▶ [WHAT IS EXPECTED]
Give the data below again, word for word.

#### SOURCE DATA ####

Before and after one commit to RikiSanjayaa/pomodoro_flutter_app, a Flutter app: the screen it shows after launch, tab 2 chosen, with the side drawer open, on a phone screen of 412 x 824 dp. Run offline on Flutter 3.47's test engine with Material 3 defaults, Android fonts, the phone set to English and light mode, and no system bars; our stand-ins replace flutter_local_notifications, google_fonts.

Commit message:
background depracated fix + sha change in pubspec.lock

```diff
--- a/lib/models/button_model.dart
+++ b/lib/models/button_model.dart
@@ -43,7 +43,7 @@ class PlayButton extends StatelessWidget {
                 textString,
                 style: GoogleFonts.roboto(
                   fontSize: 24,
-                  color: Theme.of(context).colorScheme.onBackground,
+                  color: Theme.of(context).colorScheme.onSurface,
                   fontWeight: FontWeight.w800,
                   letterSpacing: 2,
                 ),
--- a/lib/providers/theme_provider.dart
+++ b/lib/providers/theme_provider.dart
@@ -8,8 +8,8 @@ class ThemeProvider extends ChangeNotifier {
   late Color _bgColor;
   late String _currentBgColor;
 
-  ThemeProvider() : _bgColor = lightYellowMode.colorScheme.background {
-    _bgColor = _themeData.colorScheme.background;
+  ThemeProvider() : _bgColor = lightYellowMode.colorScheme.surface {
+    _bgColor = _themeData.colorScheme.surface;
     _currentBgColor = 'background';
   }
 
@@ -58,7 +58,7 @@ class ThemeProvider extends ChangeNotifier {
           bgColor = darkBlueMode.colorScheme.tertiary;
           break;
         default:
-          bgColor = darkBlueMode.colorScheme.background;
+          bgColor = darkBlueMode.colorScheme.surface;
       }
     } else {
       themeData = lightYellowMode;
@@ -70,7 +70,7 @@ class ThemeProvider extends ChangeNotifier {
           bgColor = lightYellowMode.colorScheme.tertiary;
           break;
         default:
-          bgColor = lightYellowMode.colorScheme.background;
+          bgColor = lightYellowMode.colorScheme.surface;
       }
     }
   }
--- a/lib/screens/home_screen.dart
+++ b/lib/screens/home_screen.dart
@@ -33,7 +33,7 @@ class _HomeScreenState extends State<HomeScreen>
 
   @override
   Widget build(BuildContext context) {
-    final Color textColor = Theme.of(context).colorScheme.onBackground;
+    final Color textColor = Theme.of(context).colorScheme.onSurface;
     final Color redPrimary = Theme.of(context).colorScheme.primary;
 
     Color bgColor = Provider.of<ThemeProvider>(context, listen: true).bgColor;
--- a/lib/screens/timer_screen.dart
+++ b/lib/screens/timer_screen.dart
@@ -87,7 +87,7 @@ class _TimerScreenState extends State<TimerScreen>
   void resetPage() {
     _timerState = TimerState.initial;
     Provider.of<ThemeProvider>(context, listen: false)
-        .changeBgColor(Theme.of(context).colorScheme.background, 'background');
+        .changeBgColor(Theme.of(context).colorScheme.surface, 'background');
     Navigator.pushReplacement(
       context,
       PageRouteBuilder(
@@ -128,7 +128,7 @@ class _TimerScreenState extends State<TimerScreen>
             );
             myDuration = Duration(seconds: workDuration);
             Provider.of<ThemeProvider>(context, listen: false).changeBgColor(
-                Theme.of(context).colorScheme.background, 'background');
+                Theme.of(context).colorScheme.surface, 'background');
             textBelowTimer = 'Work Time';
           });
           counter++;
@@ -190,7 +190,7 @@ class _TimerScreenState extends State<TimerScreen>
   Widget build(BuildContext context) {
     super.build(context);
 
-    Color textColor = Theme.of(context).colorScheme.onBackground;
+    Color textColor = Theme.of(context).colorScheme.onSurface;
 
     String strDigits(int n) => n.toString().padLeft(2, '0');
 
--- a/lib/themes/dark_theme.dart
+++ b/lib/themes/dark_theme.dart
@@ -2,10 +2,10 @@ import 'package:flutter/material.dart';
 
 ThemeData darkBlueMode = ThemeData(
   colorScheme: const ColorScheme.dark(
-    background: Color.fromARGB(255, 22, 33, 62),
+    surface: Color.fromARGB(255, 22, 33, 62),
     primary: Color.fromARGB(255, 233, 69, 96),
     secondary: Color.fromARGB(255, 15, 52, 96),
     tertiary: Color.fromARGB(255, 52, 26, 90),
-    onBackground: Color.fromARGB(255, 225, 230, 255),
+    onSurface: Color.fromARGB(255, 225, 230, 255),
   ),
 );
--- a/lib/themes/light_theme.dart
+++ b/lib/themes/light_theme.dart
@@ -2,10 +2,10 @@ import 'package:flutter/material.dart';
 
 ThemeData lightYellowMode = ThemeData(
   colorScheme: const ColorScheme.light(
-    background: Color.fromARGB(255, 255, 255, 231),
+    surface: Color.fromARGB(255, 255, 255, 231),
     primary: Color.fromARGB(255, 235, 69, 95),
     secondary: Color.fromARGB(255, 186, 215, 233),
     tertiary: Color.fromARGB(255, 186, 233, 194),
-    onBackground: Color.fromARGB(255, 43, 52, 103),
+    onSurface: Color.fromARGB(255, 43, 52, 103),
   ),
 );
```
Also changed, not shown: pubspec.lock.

####

▶ [TASK ANSWER]
Before and after one commit to RikiSanjayaa/pomodoro_flutter_app, a Flutter app: the screen it shows after launch, tab 2 chosen, with the side drawer open, on a phone screen of 412 x 824 dp. Run offline on Flutter 3.47's test engine with Material 3 defaults, Android fonts, the phone set to English and light mode, and no system bars; our stand-ins replace flutter_local_notifications, google_fonts.

Commit message:
background depracated fix + sha change in pubspec.lock

```diff
--- a/lib/models/button_model.dart
+++ b/lib/models/button_model.dart
@@ -43,7 +43,7 @@ class PlayButton extends StatelessWidget {
                 textString,
                 style: GoogleFonts.roboto(
                   fontSize: 24,
-                  color: Theme.of(context).colorScheme.onBackground,
+                  color: Theme.of(context).colorScheme.onSurface,
                   fontWeight: FontWeight.w800,
                   letterSpacing: 2,
                 ),
--- a/lib/providers/theme_provider.dart
+++ b/lib/providers/theme_provider.dart
@@ -8,8 +8,8 @@ class ThemeProvider extends ChangeNotifier {
   late Color _bgColor;
   late String _currentBgColor;
 
-  ThemeProvider() : _bgColor = lightYellowMode.colorScheme.background {
-    _bgColor = _themeData.colorScheme.background;
+  ThemeProvider() : _bgColor = lightYellowMode.colorScheme.surface {
+    _bgColor = _themeData.colorScheme.surface;
     _currentBgColor = 'background';
   }
 
@@ -58,7 +58,7 @@ class ThemeProvider extends ChangeNotifier {
           bgColor = darkBlueMode.colorScheme.tertiary;
           break;
         default:
-          bgColor = darkBlueMode.colorScheme.background;
+          bgColor = darkBlueMode.colorScheme.surface;
       }
     } else {
       themeData = lightYellowMode;
@@ -70,7 +70,7 @@ class ThemeProvider extends ChangeNotifier {
           bgColor = lightYellowMode.colorScheme.tertiary;
           break;
         default:
-          bgColor = lightYellowMode.colorScheme.background;
+          bgColor = lightYellowMode.colorScheme.surface;
       }
     }
   }
--- a/lib/screens/home_screen.dart
+++ b/lib/screens/home_screen.dart
@@ -33,7 +33,7 @@ class _HomeScreenState extends State<HomeScreen>
 
   @override
   Widget build(BuildContext context) {
-    final Color textColor = Theme.of(context).colorScheme.onBackground;
+    final Color textColor = Theme.of(context).colorScheme.onSurface;
     final Color redPrimary = Theme.of(context).colorScheme.primary;
 
     Color bgColor = Provider.of<ThemeProvider>(context, listen: true).bgColor;
--- a/lib/screens/timer_screen.dart
+++ b/lib/screens/timer_screen.dart
@@ -87,7 +87,7 @@ class _TimerScreenState extends State<TimerScreen>
   void resetPage() {
     _timerState = TimerState.initial;
     Provider.of<ThemeProvider>(context, listen: false)
-        .changeBgColor(Theme.of(context).colorScheme.background, 'background');
+        .changeBgColor(Theme.of(context).colorScheme.surface, 'background');
     Navigator.pushReplacement(
       context,
       PageRouteBuilder(
@@ -128,7 +128,7 @@ class _TimerScreenState extends State<TimerScreen>
             );
             myDuration = Duration(seconds: workDuration);
             Provider.of<ThemeProvider>(context, listen: false).changeBgColor(
-                Theme.of(context).colorScheme.background, 'background');
+                Theme.of(context).colorScheme.surface, 'background');
             textBelowTimer = 'Work Time';
           });
           counter++;
@@ -190,7 +190,7 @@ class _TimerScreenState extends State<TimerScreen>
   Widget build(BuildContext context) {
     super.build(context);
 
-    Color textColor = Theme.of(context).colorScheme.onBackground;
+    Color textColor = Theme.of(context).colorScheme.onSurface;
 
     String strDigits(int n) => n.toString().padLeft(2, '0');
 
--- a/lib/themes/dark_theme.dart
+++ b/lib/themes/dark_theme.dart
@@ -2,10 +2,10 @@ import 'package:flutter/material.dart';
 
 ThemeData darkBlueMode = ThemeData(
   colorScheme: const ColorScheme.dark(
-    background: Color.fromARGB(255, 22, 33, 62),
+    surface: Color.fromARGB(255, 22, 33, 62),
     primary: Color.fromARGB(255, 233, 69, 96),
     secondary: Color.fromARGB(255, 15, 52, 96),
     tertiary: Color.fromARGB(255, 52, 26, 90),
-    onBackground: Color.fromARGB(255, 225, 230, 255),
+    onSurface: Color.fromARGB(255, 225, 230, 255),
   ),
 );
--- a/lib/themes/light_theme.dart
+++ b/lib/themes/light_theme.dart
@@ -2,10 +2,10 @@ import 'package:flutter/material.dart';
 
 ThemeData lightYellowMode = ThemeData(
   colorScheme: const ColorScheme.light(
-    background: Color.fromARGB(255, 255, 255, 231),
+    surface: Color.fromARGB(255, 255, 255, 231),
     primary: Color.fromARGB(255, 235, 69, 95),
     secondary: Color.fromARGB(255, 186, 215, 233),
     tertiary: Color.fromARGB(255, 186, 233, 194),
-    onBackground: Color.fromARGB(255, 43, 52, 103),
+    onSurface: Color.fromARGB(255, 43, 52, 103),
   ),
 );
```
Also changed, not shown: pubspec.lock.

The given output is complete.